Religion and Spirituality in the Elderly (2)

senior Care

By Daniel B. Kaplan, PhD, MSW, Barbara J. Berkman, DSW, PhD

(Three important aspects of elderly life in which an intimate relationship with God can make a difference are described in this part of the article that we hope will offer useful information to senior leaders and ministers alike.)

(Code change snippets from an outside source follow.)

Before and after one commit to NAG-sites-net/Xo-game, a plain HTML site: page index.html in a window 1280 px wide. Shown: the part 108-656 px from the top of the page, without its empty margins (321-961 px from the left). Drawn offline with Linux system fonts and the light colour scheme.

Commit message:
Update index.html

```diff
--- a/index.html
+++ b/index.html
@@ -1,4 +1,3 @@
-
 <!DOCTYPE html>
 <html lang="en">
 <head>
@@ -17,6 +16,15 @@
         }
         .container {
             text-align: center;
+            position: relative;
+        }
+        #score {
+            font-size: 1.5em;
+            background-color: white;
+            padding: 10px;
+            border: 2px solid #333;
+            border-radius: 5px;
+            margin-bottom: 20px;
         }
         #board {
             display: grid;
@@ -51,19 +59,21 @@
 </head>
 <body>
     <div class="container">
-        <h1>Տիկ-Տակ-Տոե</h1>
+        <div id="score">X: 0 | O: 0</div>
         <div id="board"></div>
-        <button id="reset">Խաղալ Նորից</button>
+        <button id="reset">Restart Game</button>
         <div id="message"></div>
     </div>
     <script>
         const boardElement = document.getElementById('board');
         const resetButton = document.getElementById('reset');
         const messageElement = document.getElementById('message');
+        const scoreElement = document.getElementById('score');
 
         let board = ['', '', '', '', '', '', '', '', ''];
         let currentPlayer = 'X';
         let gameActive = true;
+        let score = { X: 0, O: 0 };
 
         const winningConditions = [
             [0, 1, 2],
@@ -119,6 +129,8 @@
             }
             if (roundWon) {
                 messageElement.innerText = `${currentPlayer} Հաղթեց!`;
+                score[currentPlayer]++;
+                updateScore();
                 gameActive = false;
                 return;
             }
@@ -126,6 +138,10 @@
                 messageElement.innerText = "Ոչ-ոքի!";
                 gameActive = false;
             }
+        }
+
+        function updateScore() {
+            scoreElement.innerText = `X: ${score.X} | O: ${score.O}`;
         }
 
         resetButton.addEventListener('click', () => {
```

Health-promoting practices In the elderly, active involvement in a religious community correlates with better maintained physical functioning and health. Some religious groups (eg, Mormons, Seventh-Day Adventists) advocate behaviors that enhance health, such as avoidance of tobacco and heavy alcohol use. Members of these groups are less likely to develop substance-related disorders, and they live longer than the general population. Social benefits Religious beliefs and practices often foster the development of community and broad social support networks. Increased social contact for the elderly increases the likelihood that disease will be detected early and that elderly people will comply with treatment regimens because members of their community interact with them and ask them questions about their health and medical care. Elderly people who have such community networks are less likely to neglect themselves. Caregivers Religious faith also benefits caregivers. In a study of caregivers of patients with Alzheimer disease or terminal cancer, caregivers with a strong personal religious faith and many social contacts were better able to cope with the stresses of caregiving during a 2-yr period.